Weight Week 11

OK, I accept that I had another cooked breakfast and a few beers following our walk, but nothing much more than the week before, when my weight went down – albeit only slightly.  So I’m a little confused.  But, as I’m now back home in good old Switzerland (and not tempted by bacon and real ale), it’s time to really concentrate on my intake.

Weight graph, Week 11

As you will see my graph is very red, so I’ve already cut out beer and wine for the past 2 evenings and plan to continue with that this week at least.  My sugar intake (e.g. in tea) is being reduced ever so slightly, maybe even until I’m weaned off it.  Cakes and biscuits are definitely off the menu.  And I plan to do some exercise every day if I can, even if it’s only walking to the shops and back.

As for my training last week, thankfully, it’s a much better story.  It’s fair to say that I’ve been inspired by all the running blogs that I follow (and all that talk of tempo runs and interval sessions, etc.)   I’ve mentioned to a few people that I’m now one-paced, but I figured that there’s no real reason why I can’t do some intervals, or whatever.

So, knowing that I would be walking at the weekend, I decided that for my main (and one and only) run, I would drop back to the 13.1 mile distance of Week 9.   I decided to ‘make an effort’ for the first 11k, to see if I could beat my previous time and I did, by 1 minute.  (I think that might be what you youngsters call a tempo run).  My left calf was a bit tight on the way, but I still decided to do some 500m ‘sprints’ on the way back.  (Is this an interval session or just a fartlek or both? Whatever…)

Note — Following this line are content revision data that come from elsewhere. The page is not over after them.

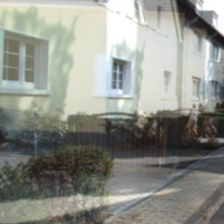
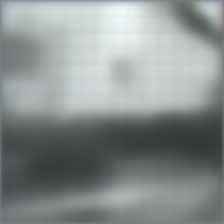
encode decode

diff --git a/src/directgen.py b/src/directgen.py
@@ -1,0 +1,131 @@
+import torch
+import torch.nn as nn
+import torch.optim as optim
+from torch.autograd import Variable
+from torch.utils.data import DataLoader
+from torch.utils.data import sampler
+
+import torchvision.datasets as dset
+import torchvision.transforms as T
+
+import numpy as np
+
+import timeit
+
+"""
+Example usage:
+ed = EncodeDecodeDirect()
+M1, M2, C = ed(im1, im2)
+"""
+class EncodeDecodeDirect(nn.Module):
+    def __init__(self):
+        super(EncodeDecodeDirect, self).__init__()
+
+        self.ec3 = nn.Sequential(
+                nn.Conv2d(6, 32, kernel_size=9, stride=1, padding=4),
+                nn.ReLU(inplace=True),
+                nn.MaxPool2d(kernel_size=3, stride=2, padding=1),
+                nn.Conv2d(32, 64, kernel_size=7, stride=1, padding=3),
+                nn.ReLU(inplace=True),
+                nn.MaxPool2d(kernel_size=3, stride=2, padding=1),
+                nn.Conv2d(64, 128, kernel_size=5, stride=1, padding=2),
+                nn.ReLU(inplace=True))
+
+        self.ec3feature = nn.Sequential(
+                nn.Conv2d(128, 64, kernel_size=1, stride=1),
+                nn.ReLU(inplace=True))
+
+        self.ec4 = nn.Sequential(
+                nn.MaxPool2d(kernel_size=3, stride=2, padding=1),
+                nn.Conv2d(128, 256, kernel_size=3, stride=1, padding=1),
+                nn.ReLU(inplace=True))
+
+        self.ec4feature = nn.Sequential(
+                nn.Conv2d(256, 128, kernel_size=1, stride=1),
+                nn.ReLU(inplace=True))
+
+        self.ec5 = nn.Sequential(
+                nn.MaxPool2d(kernel_size=3, stride=2, padding=1),
+                nn.Conv2d(256, 512, kernel_size=3, stride=1, padding=1),
+                nn.ReLU(inplace=True))
+
+        self.ec5feature = nn.Sequential(
+                nn.Conv2d(512, 256, kernel_size=1, stride=1),
+                nn.ReLU(inplace=True))
+
+        self.ec6 = nn.Sequential(
+                nn.MaxPool2d(kernel_size=3, stride=2, padding=1),
+                nn.Conv2d(512, 1024, kernel_size=1, stride=1),
+                nn.ReLU(inplace=True))
+
+        self.vc3sig = nn.Sequential(
+                nn.Conv2d(1024, 1024, kernel_size=1, stride=1),
+                nn.ReLU(inplace=True),
+                nn.Conv2d(1024, 1024, kernel_size=1, stride=1),
+                nn.ReLU(inplace=True),
+                nn.ConvTranspose2d(1024, 512, kernel_size=4, stride=2, padding=1, dilation=2),
+                nn.ReLU(inplace=True),
+                nn.ConvTranspose2d(512, 256, kernel_size=4, stride=2, padding=1, dilation=2),
+                nn.ReLU(inplace=True),
+                nn.ConvTranspose2d(256, 128, kernel_size=4, stride=2, padding=1, dilation=2),
+                nn.ReLU(inplace=True),
+                nn.ConvTranspose2d(128, 64, kernel_size=4, stride=2, padding=1, dilation=2),
+                nn.ReLU(inplace=True),
+                nn.ConvTranspose2d(64, 32, kernel_size=4, stride=2, padding=1, dilation=2),
+                nn.ReLU(inplace=True),
+                nn.Conv2d(32, 1, kernel_size=3, stride=1, padding=1),
+                nn.Sigmoid())
+
+        self.cd1 = nn.Sequential(
+                nn.Conv2d(1024, 2048, kernel_size=1, stride=1),
+                nn.ReLU(inplace=True),
+                nn.Conv2d(2048, 2048, kernel_size=1, stride=1),
+                nn.ReLU(inplace=True),
+                nn.ConvTranspose2d(2048, 768, kernel_size=4, stride=2, padding=1, dilation=2),
+                nn.ReLU(inplace=True))
+
+        self.cd2 = nn.Sequential(
+                nn.ConvTranspose2d(1024, 384, kernel_size=4, stride=2, padding=1, dilation=2),
+                nn.ReLU(inplace=True)
+                )
+
+        self.cd3 = nn.Sequential(
+                nn.ConvTranspose2d(512, 192, kernel_size=4, stride=2, padding=1, dilation=2),
+                nn.ReLU(inplace=True)
+                )
+
+        self.cc3 = nn.Sequential(
+                nn.ConvTranspose2d(256, 128, kernel_size=4, stride=2, padding=1, dilation=2),
+                nn.ReLU(inplace=True),
+                nn.ConvTranspose2d(128, 64, kernel_size=4, stride=2, padding=1, dilation=2),
+                nn.ReLU(inplace=True),
+                nn.Conv2d(64, 3, kernel_size=3, stride=1, padding=1)
+                )
+
+
+    def forward(self, im):
+        #concat = torch.cat((im1, im2), dim=1)
+        ec3 = self.ec3(im)
+        #print(ec3.size())
+        ec4 = self.ec4(ec3)
+        #print(ec4.size())
+        ec5 = self.ec5(ec4)
+        #print(ec5.size())
+        ec6 = self.ec6(ec5)
+
+        #M1 = self.vc3sig(ec6)
+        # already a sigmoid
+
+        cd1 = self.cd1(ec6)
+        ec5feature = self.ec5feature(ec5)
+        #print(cd1.size(), ec5.size(), ec5feature.size())
+        cd1ec5feature = torch.cat((cd1, ec5feature), dim=1)
+        cd2 = self.cd2(cd1ec5feature)
+        ec4feature = self.ec4feature(ec4)
+        cd2ec4feature = torch.cat((cd2, ec4feature), dim=1)
+        cd3 = self.cd3(cd2ec4feature)
+        ec3feature = self.ec3feature(ec3)
+        cd3ec3feature = torch.cat((cd3, ec3feature), dim=1)
+        C = self.cc3(cd3ec3feature)
+
+        return C, 0

diff --git a/src/run_model.py b/src/run_model.py
@@ -20,6 +20,7 @@ import numpy as np
 from normalizer import normalize, denorm
 from encodedecode import EncodeDecode
 from viewmorphing import ViewMorphing
+from directgen import EncodeDecodeDirect
 
 NUM_TRAIN = 16000
 NUM_VAL = 16
@@ -30,7 +31,7 @@ PRINT_EVERY = 10
 
 NUM_EPOCHS = 1
 DROPOUT = 0.15
-INIT_LR = 1e-4
+INIT_LR = 1e-5
 is_local = False
 
 dtype=torch.cuda.FloatTensor
@@ -157,13 +158,16 @@ def evaluate(model, dev_data, loss_fn):
 
 class L2Loss(torch.nn.Module):
     def forward(self, y_pred, y_true):
-        return torch.mean(torch.sum((y_pred - y_true) **2, dim=0))
+        diffsq = (y_pred - y_true) **2
+        return torch.mean(torch.sum(diffsq.view((-1, 224*224*3)), dim=1))
 
 def run_model(train_data, val_data, test_data):
-    model = nn.Sequential (
+    '''model = nn.Sequential (
         EncodeDecode(),
         ViewMorphing()
-    ).type(dtype)
+    ).type(dtype)'''
+
+    model = EncodeDecodeDirect().type(dtype)
     
     loss_fn = L2Loss()
     #optimizer = torch.optim.SGD(model.parameters(), lr=INIT_LR, momentum=0.9)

I had 10k to cover, so I did 5 x 500m easy followed by 500m at a ‘fast’ pace, then a 5k ‘warm down’ run to the finish.   Remember this was the first time I’ve tried ‘sprinting’ in years… So I took the first one easy and I timed it at 2m 25s.  For the 2nd one, I forgot to start the watch, but it would have been about the same time.  The next three were done in 2m 20s, 2m 16s and 2m 14s respectively.  Feeling pretty pleased with myself, I began the last 5k at my normal (marathon type) pace and, with 3k to go, I noticed that I was on for a good time, so I made an effort.  (‘Twas ever thus, I’m afraid, when confronted with the possibility of a good time).  I finished the 13.1 in 1h 54m 56s, which was about 4.5 minutes faster than 2 weeks before.  Not bad I thought for 2, or was it 3, back-to-back training sessions.

On the way home, and to put this all into context, I worked out that these ‘sprints’ were at 4.5m per k (or 7m 15s per mile), or 22m 30s for a 5k, (which is slower than my mate Pete has been running his 5k Park Runs recently – so I’m very impressed with his ‘comeback’ performances) or a 3h 10 min marathon (which is slower than I used to run them 16 years ago).  So they weren’t so fast after all!  😦

Run and Walk graph, end Week 10